Long Term Athletic Development: Is There a Problem with Early Specialization in Sports? Part 2

Research by numerous national governing bodies including, the United States Olympic Committee, and many others has proven that early specialization in sports actually prevents an athlete from reaching their full potential.

The lack of development of physical literacy (ability to move with competence and confidence in a wide variety of physical activities) and proper athletic movement may lead to decreased interest in any type of physical activity. By age 9 physical activity rates begin to drop sharply. By age 15, moderate-to-vigorous physical activity declines to just 49 minutes per weekday and 35 minutes per weekend (JAMA, 2008)

A sedentary lifestyle can then follow. It is well documented that sedentary living causes such health problems as obesity, diabetes, high blood pressure, cardiovascular disease, and other chronic diseases that evolve to form a lifelong problem starting in childhood.

So… Why do we have our kids play sports?

Youth sports are “big money” with parents spending over $5 billion per year for sports related activities (Minnesota Amateur Sports Commission, Athletic Footwear Association, USA Today). Many of the organizations pray on the parents and young athletes in their dreams of college scholarships and professional careers. There is nothing wrong with the aspiration to play in college or professionally, however, it must be kept in perspective.

The odds of a college or professional career in sports are minuscule. Of the forty five million kids playing youth sports, 1 in 4 youth stars become a stand out in high school. Only 2 to 5 percent of high school athletes go on to play division I or II college sports. The odds are even much smaller to play professionally. The odds of a high school baseball player making it to the MLB is 1 in 4,000, high school football player making the NFL is 1 in 6,000, and a high school basketball player making the NBA is 1 in 10,000 (Scholarship Stats.com; Athletes Going Pro, NCAA.org)

However, sports participation can be a countermeasure to a sedentary lifestyle which is clearly prevalent and dangerous. Regular physical activity benefits children in many ways, including helping build and maintain healthy bones, muscles, and joints; helping control weight and reduce fat; preventing or delaying the development of high blood pressure and other diseases.

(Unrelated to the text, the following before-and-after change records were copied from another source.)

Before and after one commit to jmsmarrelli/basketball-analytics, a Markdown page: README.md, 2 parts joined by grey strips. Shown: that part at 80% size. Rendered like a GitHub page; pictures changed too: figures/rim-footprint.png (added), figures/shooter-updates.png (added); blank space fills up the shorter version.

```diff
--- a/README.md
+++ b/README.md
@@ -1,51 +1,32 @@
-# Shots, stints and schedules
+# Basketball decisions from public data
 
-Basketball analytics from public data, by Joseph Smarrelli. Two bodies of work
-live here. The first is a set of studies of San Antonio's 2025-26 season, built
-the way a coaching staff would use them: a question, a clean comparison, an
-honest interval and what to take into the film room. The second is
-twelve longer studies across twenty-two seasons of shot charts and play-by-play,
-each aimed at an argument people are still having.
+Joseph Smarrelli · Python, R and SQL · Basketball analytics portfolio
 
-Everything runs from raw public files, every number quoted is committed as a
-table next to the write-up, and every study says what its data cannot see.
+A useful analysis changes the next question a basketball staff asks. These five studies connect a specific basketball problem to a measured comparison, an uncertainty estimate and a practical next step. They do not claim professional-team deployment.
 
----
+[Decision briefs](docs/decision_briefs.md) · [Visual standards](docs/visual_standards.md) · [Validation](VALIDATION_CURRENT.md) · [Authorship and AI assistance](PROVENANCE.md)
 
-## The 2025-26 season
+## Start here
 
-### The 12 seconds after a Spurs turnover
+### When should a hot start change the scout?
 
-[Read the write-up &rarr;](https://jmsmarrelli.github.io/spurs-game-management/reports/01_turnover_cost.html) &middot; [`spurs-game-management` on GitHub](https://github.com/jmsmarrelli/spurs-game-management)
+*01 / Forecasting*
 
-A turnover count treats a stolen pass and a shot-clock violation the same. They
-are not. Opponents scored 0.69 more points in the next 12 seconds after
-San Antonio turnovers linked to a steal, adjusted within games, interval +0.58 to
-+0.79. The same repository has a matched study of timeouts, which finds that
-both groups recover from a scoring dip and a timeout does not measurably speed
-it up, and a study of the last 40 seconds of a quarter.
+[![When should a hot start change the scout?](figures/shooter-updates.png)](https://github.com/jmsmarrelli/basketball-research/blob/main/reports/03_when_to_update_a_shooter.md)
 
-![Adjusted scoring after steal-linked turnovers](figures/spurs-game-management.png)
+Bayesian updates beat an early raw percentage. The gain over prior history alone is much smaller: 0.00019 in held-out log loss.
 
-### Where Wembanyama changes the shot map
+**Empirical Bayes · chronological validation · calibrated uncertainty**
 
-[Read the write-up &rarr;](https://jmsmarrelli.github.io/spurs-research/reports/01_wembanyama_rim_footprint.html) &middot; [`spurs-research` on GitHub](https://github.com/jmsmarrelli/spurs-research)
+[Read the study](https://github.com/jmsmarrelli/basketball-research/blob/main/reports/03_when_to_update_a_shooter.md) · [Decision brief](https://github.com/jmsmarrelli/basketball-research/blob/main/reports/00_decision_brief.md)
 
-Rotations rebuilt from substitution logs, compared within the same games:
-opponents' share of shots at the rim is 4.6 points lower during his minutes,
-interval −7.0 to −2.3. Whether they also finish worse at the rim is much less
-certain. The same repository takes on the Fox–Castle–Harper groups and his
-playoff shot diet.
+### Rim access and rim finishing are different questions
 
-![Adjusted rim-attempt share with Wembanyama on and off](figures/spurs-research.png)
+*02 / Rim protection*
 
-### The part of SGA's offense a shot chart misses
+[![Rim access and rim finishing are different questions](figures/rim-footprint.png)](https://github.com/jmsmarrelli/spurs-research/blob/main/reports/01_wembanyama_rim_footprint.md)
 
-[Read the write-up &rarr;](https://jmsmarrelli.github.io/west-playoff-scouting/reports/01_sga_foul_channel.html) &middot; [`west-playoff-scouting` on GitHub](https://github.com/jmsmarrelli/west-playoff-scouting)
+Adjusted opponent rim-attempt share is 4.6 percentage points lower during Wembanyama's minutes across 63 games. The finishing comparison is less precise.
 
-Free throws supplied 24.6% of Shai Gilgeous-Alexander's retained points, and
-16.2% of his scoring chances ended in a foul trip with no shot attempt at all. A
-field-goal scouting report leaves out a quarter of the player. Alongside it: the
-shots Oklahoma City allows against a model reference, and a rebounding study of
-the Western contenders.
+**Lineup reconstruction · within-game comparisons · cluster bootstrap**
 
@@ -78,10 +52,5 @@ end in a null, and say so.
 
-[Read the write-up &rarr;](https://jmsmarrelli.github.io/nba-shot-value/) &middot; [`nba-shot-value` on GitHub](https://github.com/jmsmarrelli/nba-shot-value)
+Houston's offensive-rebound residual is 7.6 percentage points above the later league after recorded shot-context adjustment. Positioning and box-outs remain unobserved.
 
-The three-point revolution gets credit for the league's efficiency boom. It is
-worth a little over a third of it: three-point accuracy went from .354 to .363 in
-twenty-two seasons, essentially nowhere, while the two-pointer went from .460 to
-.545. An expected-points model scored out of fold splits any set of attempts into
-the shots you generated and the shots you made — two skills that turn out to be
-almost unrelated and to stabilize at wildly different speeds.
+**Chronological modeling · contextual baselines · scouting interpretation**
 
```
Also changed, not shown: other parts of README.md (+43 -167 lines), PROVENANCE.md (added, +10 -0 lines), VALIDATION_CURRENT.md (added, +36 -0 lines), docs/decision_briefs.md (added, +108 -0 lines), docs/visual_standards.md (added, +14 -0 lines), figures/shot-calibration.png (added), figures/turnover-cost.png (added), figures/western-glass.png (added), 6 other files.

Sports participation can lead to enhanced concentration, improved grades and standardized test scores. It can help in personal development, such as improving self-esteem, confidence, goal-setting, and leadership. (GAO, 2012).

Ultimately, youth sports participation should lead to a life-long passion for physical activity and fitness. Adolescents who play sports are eight times as likely to be active at age 24 (Sports Participation as Predictors of Participation in Sports and Physical Fitness Activities in Young Adulthood, Perkins, 2004).

The Long Term Athlete Development Model helps to teach proper physical literacy and improvement of athleticism through proper skill movements learned in a sequential and progressive program design. These components will help an athlete become less susceptible to injuries, improve an athlete’s ability to perform technical and tactical skills more effectively, and assist the athlete to cope with the demands of the sport (Balyi and Hamilton, 2003).

In part III we will exam The Long Term Athlete Development Model and how it can apply to how we coach our kids. Also, if you would like to read the whole article in its entirety visit my website at mishock.wpengine.com. (Dr. Mishock is one of only a few clinicians with doctorate level degrees in both physical therapy and chiropractic in the state of Pennsylvania.)